### AVAILABLE DATA
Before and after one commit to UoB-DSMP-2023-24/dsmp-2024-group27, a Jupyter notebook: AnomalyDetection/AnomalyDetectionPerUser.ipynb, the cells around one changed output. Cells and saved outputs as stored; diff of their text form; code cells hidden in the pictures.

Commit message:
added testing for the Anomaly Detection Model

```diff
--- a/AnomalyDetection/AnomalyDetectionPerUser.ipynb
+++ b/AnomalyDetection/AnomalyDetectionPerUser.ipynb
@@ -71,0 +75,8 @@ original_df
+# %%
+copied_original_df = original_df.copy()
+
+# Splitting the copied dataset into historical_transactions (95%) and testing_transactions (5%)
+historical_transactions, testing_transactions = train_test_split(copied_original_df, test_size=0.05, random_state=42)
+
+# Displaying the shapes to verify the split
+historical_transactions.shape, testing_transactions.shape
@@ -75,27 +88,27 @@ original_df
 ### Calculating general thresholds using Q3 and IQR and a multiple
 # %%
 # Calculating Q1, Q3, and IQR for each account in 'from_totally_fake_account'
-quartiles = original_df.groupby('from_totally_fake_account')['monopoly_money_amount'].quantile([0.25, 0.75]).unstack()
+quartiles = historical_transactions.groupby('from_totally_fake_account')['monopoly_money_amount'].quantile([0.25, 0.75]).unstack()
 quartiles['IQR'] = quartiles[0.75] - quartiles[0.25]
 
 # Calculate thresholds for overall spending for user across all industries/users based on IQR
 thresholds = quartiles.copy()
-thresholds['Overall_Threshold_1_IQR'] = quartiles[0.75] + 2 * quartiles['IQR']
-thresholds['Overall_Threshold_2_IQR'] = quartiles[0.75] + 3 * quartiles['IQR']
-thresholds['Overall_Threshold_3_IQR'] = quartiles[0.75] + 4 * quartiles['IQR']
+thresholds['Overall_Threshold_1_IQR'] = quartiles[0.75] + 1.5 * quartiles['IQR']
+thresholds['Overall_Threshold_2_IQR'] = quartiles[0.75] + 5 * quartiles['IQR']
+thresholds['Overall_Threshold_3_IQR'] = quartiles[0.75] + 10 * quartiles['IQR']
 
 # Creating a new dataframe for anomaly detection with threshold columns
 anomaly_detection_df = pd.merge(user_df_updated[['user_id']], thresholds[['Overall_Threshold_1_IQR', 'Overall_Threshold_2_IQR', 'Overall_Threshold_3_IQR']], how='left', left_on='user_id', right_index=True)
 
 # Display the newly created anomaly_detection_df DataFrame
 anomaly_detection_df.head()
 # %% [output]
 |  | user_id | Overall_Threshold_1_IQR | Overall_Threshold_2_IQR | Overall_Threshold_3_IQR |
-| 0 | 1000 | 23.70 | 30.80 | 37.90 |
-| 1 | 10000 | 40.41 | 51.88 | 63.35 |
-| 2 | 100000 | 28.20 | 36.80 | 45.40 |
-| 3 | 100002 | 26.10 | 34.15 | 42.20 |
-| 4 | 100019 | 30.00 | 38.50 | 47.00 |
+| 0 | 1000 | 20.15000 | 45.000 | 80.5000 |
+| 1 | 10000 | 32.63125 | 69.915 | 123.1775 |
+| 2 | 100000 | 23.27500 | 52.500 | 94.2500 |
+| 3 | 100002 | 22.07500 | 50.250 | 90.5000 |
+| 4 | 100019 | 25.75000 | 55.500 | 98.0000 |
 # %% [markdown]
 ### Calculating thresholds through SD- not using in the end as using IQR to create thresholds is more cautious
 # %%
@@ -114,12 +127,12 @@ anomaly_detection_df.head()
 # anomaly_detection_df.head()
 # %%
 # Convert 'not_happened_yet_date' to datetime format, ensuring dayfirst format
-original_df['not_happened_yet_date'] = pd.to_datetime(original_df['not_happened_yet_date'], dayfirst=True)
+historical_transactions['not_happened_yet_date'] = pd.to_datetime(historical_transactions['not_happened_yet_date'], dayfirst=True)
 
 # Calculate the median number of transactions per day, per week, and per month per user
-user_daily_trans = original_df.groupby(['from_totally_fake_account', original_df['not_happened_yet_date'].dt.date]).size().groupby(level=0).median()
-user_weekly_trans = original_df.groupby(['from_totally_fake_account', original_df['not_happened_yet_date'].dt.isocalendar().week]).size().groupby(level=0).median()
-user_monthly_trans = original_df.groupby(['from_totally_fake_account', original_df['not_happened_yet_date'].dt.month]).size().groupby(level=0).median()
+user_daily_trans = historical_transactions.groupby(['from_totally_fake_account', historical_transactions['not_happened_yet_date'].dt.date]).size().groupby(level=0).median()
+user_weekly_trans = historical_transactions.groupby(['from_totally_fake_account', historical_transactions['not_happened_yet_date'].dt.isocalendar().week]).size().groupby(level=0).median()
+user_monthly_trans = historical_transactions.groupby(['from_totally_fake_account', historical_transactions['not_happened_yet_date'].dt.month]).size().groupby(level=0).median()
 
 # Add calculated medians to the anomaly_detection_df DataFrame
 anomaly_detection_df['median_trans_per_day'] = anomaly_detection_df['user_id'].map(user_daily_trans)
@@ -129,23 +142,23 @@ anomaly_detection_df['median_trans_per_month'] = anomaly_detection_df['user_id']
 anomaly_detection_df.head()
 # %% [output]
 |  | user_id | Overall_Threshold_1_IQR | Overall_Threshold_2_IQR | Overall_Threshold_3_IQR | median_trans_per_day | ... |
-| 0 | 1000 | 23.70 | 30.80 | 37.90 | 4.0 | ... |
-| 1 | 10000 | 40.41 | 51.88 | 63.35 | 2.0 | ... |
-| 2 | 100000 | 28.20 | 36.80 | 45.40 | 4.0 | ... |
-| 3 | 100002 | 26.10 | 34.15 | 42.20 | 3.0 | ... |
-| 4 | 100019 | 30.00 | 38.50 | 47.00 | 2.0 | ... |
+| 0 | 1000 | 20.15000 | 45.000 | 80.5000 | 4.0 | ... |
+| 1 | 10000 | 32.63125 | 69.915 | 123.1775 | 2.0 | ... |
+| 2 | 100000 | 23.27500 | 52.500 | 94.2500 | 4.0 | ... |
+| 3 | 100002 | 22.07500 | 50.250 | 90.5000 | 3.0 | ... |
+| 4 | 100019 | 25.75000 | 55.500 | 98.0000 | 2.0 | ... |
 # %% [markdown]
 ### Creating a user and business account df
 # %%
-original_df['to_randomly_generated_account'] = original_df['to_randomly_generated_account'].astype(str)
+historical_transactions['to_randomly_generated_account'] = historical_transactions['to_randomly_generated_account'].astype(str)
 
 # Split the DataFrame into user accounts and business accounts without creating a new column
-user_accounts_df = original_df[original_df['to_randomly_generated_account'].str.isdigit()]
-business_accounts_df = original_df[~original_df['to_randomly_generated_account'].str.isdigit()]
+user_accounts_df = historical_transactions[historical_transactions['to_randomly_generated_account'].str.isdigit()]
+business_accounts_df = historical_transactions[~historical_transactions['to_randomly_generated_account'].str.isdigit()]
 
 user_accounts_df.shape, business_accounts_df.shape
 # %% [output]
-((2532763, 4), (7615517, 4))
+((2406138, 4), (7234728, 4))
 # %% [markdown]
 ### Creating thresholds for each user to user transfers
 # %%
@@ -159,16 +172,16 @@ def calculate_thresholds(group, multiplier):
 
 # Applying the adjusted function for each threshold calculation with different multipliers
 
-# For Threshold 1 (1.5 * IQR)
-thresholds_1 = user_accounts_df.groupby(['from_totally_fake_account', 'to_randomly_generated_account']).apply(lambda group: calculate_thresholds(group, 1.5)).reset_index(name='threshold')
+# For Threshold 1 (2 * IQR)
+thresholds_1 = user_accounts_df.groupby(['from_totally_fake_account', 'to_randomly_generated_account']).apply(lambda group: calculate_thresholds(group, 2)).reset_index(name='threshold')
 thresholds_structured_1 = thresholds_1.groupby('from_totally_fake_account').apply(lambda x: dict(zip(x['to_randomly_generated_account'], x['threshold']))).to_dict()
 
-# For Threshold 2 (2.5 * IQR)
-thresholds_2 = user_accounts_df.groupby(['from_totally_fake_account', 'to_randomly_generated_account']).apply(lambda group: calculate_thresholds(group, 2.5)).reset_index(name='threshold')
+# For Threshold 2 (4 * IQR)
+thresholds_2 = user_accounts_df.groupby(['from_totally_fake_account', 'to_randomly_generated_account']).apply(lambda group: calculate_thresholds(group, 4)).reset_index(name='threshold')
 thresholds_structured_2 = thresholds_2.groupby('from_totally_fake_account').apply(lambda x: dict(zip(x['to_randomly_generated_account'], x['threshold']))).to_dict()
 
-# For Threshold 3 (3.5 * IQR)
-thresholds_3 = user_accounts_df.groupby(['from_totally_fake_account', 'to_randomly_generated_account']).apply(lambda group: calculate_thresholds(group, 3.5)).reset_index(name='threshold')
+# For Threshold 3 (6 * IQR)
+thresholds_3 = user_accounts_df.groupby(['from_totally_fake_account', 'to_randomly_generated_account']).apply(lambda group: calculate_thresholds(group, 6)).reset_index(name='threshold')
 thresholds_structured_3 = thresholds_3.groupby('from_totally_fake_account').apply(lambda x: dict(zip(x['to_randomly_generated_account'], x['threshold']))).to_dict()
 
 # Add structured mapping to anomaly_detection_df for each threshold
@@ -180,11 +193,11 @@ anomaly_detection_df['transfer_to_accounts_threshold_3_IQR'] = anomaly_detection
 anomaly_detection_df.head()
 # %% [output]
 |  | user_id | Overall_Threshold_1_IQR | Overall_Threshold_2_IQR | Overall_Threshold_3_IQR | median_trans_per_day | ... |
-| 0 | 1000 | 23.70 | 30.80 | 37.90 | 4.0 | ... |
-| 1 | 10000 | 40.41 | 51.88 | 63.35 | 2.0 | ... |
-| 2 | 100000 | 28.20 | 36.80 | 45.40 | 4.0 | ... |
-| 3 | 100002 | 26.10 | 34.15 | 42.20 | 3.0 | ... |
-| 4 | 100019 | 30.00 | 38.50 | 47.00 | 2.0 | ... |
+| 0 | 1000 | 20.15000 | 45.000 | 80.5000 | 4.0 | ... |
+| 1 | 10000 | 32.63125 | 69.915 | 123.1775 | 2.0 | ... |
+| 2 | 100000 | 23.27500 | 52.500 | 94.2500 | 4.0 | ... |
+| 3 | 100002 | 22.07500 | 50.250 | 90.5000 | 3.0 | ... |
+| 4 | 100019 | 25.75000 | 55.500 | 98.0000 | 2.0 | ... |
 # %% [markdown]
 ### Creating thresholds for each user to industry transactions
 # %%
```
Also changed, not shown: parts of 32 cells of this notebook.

### WHAT YOU NEED TO DO
If a line in the records contains "each", report it.

### RESPONSE
 # Calculating Q1, Q3, and IQR for each account in 'from_totally_fake_account'
 ### Creating thresholds for each user to user transfers
 # Applying the adjusted function for each threshold calculation with different multipliers
 # Add structured mapping to anomaly_detection_df for each threshold
 ### Creating thresholds for each user to industry transactions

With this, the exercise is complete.